“Even with the IUGR diagnosis, they weren’t worried about Luna. It was me they were worried about,” explains Vanessa. “Dr. Thomson was very patient with me as I tried to decide if I should try to have a natural delivery versus a C-section. I decided on a C-section and I am so glad I did because there was a knot in Luna’s cord and my placenta was completely attached to my uterus. I’m so grateful things did not get even worse than they already were.”
Vanessa was not able to see Luna for 24 hours due to some of the medications she was on to treat the preeclampsia, but her husband would bring her pictures throughout the day. “It really meant so much to me that he was showing me her sweet little face. I was in a lot of pain and really out of it due to the medicines, but seeing her made it so much easier,” said Vanessa.
Luna is currently in the Neonatal Intensive Care Unit (NICU) at The Children’s Hospital of San Antonio and getting stronger every day. Vanessa and her husband switch off visiting her throughout the day due to the current safety policies related to COVID.
As Vanessa thinks back about the experience that made her a mom, she is grateful. “We couldn’t have asked for a better doctor than Dr. Thomson. While I wasn’t excited about having to abandon my birth plan, I knew I was in good hands,” explains Vanessa. “Dr. Thomson was so caring and made sure to explain in detail what was going on. I never felt rushed and I really felt like I was getting the care I needed. Thank goodness he was there to hold my hand through the entire process.”
Vanessa adds, “Every nurse I had from Labor and Delivery to all of Luna’s nurses in the NICU have been phenomenal.
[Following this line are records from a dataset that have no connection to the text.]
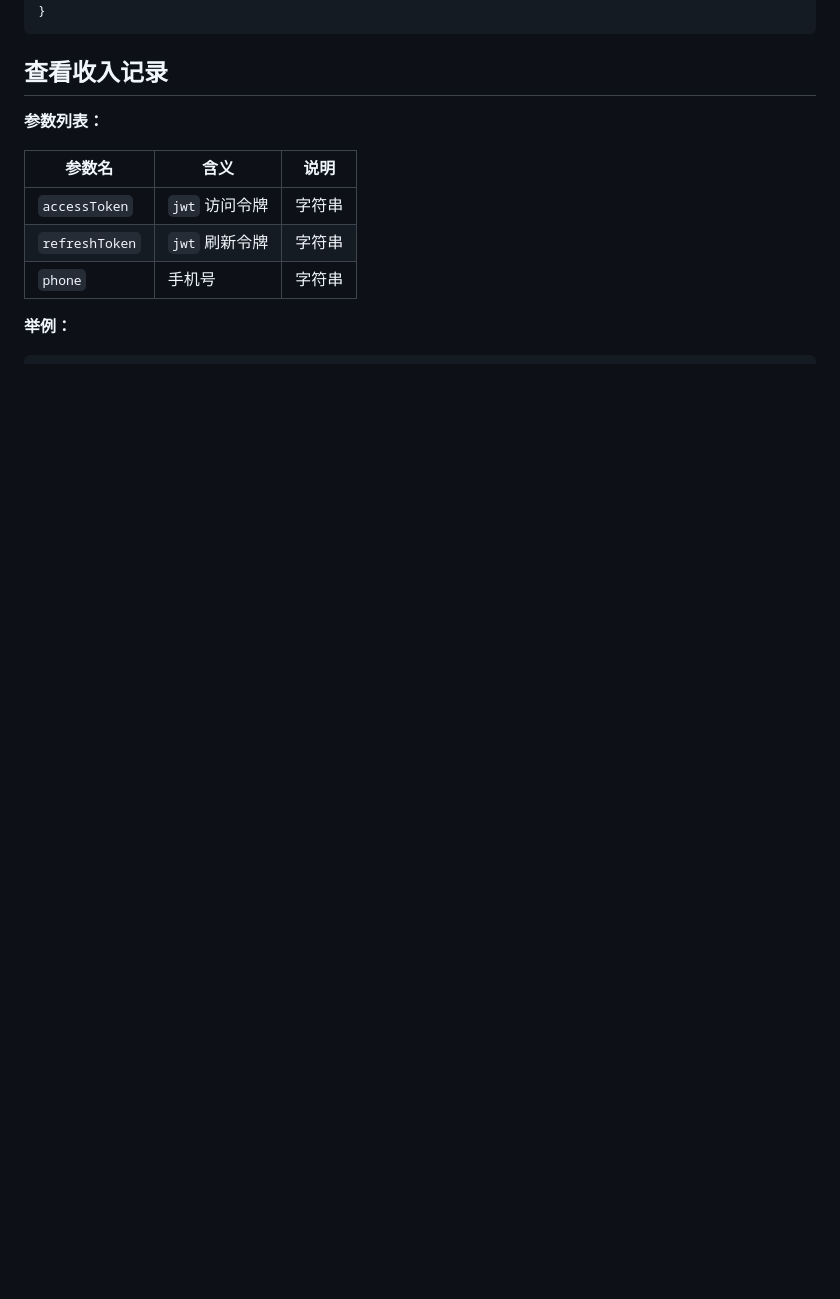
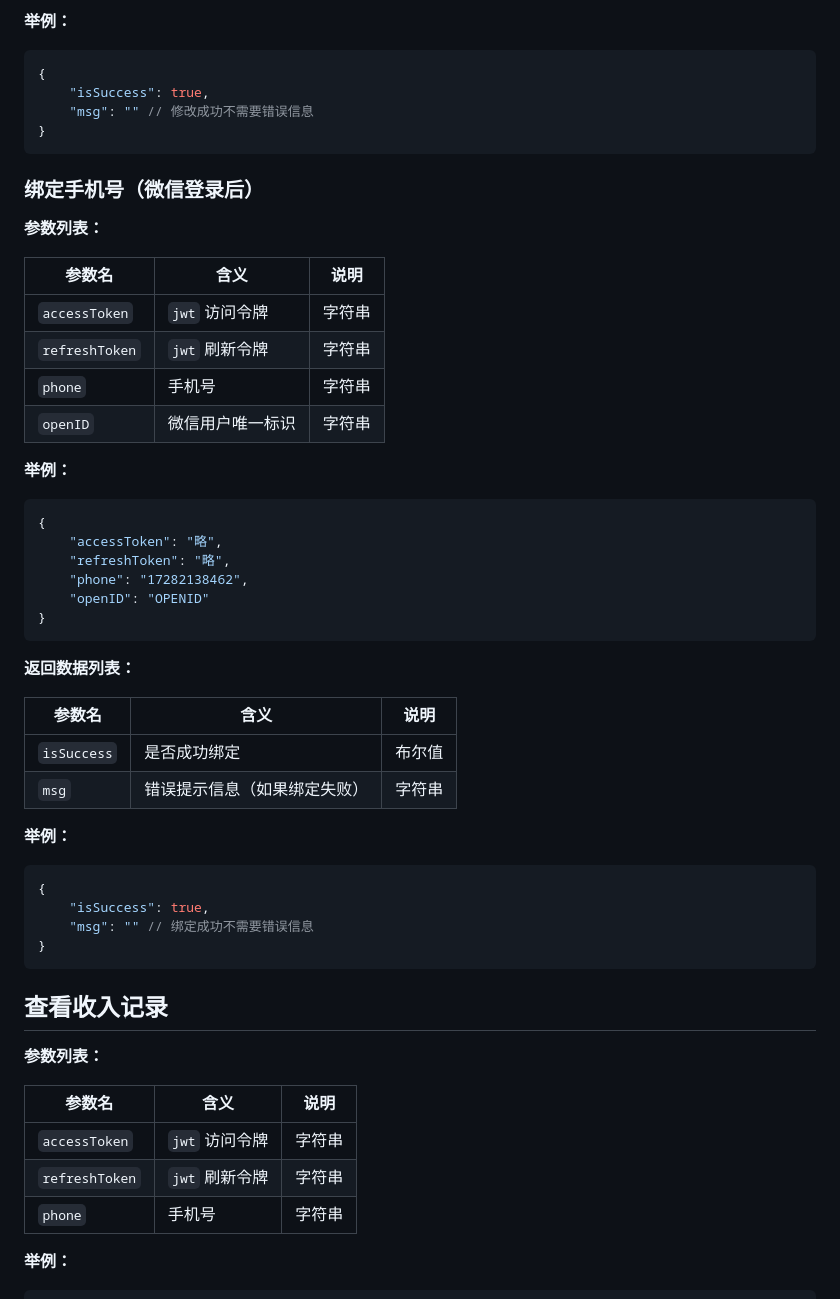
Before and after one commit to FutureYL3/takeout-app, a Markdown page: docs/personal-info.md, the part around the change printed below. GitHub-like rendering; blank space fills up the shorter version.

````diff
--- a/docs/personal-info.md
+++ b/docs/personal-info.md
@@ -130,3 +212,51 @@
+**举例：**
+
+```json
+{
+    "isSuccess": true,
+    "msg": "" // 修改成功不需要错误信息
+}
+```
+
+
+
+### 绑定手机号（微信登录后）
+
+**参数列表：**
+
+| 参数名         | 含义             | 说明   |
+| -------------- | ---------------- | ------ |
+| `accessToken`  | `jwt` 访问令牌   | 字符串 |
+| `refreshToken` | `jwt` 刷新令牌   | 字符串 |
+| `phone`        | 手机号           | 字符串 |
+| `openID`       | 微信用户唯一标识 | 字符串 |
+
+**举例：**
+
+```json
+{
+    "accessToken": "略",
+    "refreshToken": "略",
+    "phone": "17282138462",
+    "openID": "OPENID"
+}
+```
+
+
+
+**返回数据列表：**
+
+| 参数名      | 含义                         | 说明   |
+| ----------- | ---------------------------- | ------ |
+| `isSuccess` | 是否成功绑定                 | 布尔值 |
+| `msg`       | 错误提示信息（如果绑定失败） | 字符串 |
+
+**举例：**
+
+```json
+{
+    "isSuccess": true,
+    "msg": "" // 绑定成功不需要错误信息
 }
 ```
 
````
Also changed, not shown: other parts of docs/personal-info.md (+82 -0 lines), docs/login-spec.md (+18 -18 lines).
I kept telling my husband how lucky we were to be there. Even though they get so many different patients and babies, they still do their best to make you feel they understand your unique situation.”
Vanessa is looking forward to the day when Luna can come home which will likely be closer to her original due date on March 31.
“The fact that these teams were in place to lead me through my delivery and now my stay in the NICU has meant so much to our family. We are over the moon with joy and can’t wait to bring our little baby Luna home,” concludes Vanessa.